When damaging news breaks, IKEA has an admirable habit of coming clean. But the firm’s ownership structure is opaque. Critics grumble that its set-up minimises tax and disclosure, handsomely rewards the Kamprad family and makes IKEA immune to a takeover. The parent for IKEA Group, which controls 284 stores in 26 countries, is Ingka Holding, a private Dutch-registered company. Ingka Holding, in turn, belongs entirely to Stichting Ingka Foundation, a Dutch-registered, tax-exempt, non-profit-making entity, which was given Mr Kamprad’s IKEA shares in 1982. A five-person executive committee, chaired by Mr Kamprad, runs the foundation.

The IKEA trademark and concept is owned by Inter IKEA Systems, another private Dutch company. Its parent company is Inter IKEA Holding, registered in Luxembourg. For years the owners of Inter IKEA Holding remained hidden from view and IKEA refused to identify them.

In January a Swedish documentary revealed that Interogo, a Liechtenstein foundation controlled by the Kamprad family, owns Inter IKEA Holding, which earns its money from the franchise agreements Inter IKEA Systems has with each IKEA store. These are lucrative: IKEA says that all franchisees pay 3% of sales as a royalty. The IKEA Group is the biggest franchisee; other franchisees run the remaining 35 stores, mainly in the Middle East and Asia. One store in the Netherlands is run directly by Inter IKEA Systems.

After the airing of the polemical documentary on Swedish TV, Mr Kamprad retorted that “tax efficiency” was a natural part of the company’s low-cost culture. Yet such diligent efforts to reduce the firm’s tax burden sit uncomfortably with IKEA’s socially conscious image. Mr Ohlsson is trying to defuse criticism of IKEA’s opacity by providing more information on its finances. Last year the firm published detailed figures on sales, profits, assets and liabilities for the first time ever.

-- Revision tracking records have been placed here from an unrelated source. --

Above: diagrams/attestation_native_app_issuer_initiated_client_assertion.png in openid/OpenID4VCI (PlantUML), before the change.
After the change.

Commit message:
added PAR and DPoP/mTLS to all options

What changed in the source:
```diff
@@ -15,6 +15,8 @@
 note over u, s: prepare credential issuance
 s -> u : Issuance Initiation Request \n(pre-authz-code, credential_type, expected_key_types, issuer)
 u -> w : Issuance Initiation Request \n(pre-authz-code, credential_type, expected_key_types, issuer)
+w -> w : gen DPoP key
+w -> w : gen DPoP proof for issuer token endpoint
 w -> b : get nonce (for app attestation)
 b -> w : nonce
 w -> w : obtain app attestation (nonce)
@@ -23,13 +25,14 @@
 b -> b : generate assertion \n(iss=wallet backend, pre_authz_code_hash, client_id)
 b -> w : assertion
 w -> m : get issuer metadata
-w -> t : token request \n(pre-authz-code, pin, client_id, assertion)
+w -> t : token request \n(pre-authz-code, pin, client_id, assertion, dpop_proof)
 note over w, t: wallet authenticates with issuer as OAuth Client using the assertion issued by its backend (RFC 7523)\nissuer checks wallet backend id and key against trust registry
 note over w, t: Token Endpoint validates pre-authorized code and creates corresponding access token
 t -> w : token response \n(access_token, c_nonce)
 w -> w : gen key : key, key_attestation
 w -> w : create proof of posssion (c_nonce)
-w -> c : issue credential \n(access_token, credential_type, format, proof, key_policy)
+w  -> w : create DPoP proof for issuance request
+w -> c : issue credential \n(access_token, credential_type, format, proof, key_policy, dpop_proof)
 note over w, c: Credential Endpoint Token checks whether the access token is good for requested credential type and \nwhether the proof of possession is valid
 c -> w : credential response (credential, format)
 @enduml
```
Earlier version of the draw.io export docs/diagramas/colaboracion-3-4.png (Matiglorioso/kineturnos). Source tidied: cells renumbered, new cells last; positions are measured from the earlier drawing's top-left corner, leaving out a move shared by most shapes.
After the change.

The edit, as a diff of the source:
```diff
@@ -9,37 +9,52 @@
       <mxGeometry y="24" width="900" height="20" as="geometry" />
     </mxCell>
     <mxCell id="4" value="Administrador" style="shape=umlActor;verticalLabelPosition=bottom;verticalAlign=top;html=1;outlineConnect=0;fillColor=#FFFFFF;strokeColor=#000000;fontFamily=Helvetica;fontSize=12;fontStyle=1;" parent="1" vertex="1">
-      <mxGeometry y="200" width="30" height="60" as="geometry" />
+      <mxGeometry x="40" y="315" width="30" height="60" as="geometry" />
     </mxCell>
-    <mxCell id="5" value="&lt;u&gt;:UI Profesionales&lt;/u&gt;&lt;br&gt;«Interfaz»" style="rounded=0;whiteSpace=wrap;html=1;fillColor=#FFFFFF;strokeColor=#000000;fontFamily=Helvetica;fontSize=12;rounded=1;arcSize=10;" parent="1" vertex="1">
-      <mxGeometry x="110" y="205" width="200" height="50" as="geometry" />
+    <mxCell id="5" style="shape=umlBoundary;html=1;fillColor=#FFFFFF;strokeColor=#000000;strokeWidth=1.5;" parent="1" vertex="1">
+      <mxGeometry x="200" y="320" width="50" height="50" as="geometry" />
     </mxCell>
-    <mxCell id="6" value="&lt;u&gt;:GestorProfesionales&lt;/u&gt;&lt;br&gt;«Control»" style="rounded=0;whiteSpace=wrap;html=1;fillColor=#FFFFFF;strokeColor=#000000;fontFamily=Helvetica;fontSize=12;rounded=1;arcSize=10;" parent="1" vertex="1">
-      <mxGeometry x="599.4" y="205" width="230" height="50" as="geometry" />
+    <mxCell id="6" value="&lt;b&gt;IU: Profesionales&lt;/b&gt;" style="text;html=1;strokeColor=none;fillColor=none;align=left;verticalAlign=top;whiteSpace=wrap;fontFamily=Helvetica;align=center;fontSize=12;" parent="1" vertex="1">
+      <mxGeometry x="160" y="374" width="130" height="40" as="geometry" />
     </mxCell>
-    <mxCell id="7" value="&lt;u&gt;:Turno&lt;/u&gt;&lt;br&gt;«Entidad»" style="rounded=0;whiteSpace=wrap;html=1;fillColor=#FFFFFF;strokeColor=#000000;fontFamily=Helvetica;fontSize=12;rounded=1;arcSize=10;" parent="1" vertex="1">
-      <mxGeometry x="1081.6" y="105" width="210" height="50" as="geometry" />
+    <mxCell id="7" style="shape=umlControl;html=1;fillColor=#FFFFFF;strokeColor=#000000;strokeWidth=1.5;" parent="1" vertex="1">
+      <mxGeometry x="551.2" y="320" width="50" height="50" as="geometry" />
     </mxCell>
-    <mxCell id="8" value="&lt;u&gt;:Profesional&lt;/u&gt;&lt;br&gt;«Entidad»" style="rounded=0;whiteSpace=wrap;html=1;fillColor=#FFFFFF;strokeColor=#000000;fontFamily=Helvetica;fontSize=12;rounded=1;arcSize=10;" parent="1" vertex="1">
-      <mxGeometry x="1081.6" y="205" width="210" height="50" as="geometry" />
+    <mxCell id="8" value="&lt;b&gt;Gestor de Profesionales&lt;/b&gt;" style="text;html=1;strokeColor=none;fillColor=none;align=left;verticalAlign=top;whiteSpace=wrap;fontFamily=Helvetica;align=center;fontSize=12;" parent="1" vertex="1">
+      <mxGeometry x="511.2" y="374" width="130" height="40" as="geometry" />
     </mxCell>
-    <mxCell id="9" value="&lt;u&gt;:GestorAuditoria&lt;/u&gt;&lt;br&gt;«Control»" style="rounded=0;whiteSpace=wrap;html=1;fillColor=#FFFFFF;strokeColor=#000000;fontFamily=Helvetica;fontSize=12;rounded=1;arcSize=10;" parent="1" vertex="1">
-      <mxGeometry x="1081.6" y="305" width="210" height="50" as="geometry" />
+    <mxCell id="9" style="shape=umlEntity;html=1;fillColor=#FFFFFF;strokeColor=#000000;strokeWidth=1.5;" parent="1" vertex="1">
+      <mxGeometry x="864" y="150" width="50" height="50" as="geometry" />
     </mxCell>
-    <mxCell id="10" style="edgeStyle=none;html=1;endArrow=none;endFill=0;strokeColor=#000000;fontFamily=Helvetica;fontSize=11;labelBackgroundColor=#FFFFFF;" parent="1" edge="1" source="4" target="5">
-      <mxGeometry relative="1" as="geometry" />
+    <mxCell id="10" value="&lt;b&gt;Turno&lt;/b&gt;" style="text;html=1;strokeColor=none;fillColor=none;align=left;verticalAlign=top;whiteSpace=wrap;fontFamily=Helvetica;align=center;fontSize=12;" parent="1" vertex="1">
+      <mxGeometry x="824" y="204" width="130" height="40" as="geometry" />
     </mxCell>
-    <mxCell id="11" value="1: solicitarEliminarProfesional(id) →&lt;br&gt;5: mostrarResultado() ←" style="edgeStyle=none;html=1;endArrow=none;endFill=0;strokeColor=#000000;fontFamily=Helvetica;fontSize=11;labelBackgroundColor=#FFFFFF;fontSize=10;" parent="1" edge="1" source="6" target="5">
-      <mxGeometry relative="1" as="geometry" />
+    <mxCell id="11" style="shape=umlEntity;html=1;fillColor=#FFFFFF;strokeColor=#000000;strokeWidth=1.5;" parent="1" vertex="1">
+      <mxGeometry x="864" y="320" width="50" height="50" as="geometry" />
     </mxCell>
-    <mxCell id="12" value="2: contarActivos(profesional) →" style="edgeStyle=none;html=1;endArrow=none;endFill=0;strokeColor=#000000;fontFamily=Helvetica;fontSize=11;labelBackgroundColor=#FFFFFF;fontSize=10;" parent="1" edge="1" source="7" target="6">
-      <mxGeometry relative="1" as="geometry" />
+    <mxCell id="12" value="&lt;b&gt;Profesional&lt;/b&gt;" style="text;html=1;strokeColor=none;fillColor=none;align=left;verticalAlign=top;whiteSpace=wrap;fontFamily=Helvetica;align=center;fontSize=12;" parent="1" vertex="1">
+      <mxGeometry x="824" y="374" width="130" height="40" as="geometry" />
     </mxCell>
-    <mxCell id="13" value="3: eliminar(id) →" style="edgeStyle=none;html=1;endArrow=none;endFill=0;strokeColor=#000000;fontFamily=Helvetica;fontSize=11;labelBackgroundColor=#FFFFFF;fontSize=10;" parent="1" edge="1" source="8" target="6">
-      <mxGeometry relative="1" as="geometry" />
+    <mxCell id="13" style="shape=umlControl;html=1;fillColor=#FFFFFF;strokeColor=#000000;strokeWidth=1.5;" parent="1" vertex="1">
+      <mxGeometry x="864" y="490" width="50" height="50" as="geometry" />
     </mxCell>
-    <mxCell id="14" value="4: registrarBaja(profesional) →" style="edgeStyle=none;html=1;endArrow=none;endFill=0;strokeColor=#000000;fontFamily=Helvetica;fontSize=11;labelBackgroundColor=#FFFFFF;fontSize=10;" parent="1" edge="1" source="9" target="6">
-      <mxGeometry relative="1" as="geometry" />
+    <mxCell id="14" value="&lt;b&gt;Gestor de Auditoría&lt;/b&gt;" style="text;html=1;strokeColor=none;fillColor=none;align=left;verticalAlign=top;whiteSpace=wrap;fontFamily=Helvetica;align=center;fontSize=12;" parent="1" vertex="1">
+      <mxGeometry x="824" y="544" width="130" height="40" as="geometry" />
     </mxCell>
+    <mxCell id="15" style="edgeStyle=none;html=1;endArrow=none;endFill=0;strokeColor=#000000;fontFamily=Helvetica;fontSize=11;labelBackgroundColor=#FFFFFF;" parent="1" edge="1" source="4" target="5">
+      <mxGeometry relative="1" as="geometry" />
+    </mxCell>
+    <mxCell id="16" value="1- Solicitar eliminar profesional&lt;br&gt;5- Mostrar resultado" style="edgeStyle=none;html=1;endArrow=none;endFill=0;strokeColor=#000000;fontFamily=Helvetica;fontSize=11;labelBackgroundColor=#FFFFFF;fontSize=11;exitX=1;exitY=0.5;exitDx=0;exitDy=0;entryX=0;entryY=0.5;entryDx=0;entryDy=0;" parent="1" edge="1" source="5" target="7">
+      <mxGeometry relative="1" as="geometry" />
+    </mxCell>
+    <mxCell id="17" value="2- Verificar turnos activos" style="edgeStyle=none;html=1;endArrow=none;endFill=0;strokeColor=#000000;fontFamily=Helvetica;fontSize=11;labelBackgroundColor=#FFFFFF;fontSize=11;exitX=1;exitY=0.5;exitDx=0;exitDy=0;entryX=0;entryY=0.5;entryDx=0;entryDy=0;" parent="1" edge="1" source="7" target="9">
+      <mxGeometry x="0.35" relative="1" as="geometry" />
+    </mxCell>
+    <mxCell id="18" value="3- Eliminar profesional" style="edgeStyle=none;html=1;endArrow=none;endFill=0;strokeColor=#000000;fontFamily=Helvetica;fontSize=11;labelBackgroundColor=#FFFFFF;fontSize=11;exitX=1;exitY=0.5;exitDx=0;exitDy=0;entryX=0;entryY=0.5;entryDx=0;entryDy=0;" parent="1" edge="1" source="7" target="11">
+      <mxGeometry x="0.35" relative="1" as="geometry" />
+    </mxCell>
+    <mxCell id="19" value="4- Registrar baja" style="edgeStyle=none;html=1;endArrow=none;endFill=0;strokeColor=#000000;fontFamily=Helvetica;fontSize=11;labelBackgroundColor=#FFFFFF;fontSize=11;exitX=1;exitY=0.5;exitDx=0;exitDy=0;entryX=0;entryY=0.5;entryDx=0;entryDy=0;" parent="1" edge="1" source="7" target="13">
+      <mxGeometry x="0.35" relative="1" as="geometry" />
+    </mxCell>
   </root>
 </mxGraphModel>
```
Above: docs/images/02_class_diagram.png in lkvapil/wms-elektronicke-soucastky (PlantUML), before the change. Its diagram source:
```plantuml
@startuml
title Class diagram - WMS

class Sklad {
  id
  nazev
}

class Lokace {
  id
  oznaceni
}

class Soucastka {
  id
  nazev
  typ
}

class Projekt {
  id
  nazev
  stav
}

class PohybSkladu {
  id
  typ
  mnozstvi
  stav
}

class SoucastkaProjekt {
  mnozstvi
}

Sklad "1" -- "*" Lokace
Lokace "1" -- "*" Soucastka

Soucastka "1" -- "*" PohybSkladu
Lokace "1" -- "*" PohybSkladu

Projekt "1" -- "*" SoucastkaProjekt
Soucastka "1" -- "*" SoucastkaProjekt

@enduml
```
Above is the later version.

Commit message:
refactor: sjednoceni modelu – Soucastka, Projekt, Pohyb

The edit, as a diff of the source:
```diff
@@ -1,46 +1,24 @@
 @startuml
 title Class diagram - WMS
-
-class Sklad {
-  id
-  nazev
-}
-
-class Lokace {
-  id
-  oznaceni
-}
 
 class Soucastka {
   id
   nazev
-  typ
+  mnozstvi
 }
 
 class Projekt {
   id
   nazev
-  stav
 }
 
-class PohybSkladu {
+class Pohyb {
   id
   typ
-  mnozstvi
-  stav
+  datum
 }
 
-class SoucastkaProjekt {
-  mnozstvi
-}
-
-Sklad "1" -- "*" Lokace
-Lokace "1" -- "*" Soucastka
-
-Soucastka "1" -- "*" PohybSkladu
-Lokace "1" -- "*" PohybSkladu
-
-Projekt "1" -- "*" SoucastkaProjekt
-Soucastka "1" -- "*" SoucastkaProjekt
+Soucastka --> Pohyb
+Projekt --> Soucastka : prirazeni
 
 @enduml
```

Mr Ohlsson argues that IKEA is more competitive as a privately owned company. Instead of sweating to meet the quarterly targets the stockmarket demands, it can concentrate on long-term growth. Mr Ohlsson plans to double the pace of store openings in China, where IKEA already has 11 outlets. Undeterred by the firm’s headaches in Russia, he plans to open perhaps three more stores in the Moscow area in the next few years. Mr Ohlsson hopes to move into India when the retail market opens up there. He even sees room for expansion in Britain. An Englishman’s home is his castle, and castles need furniture.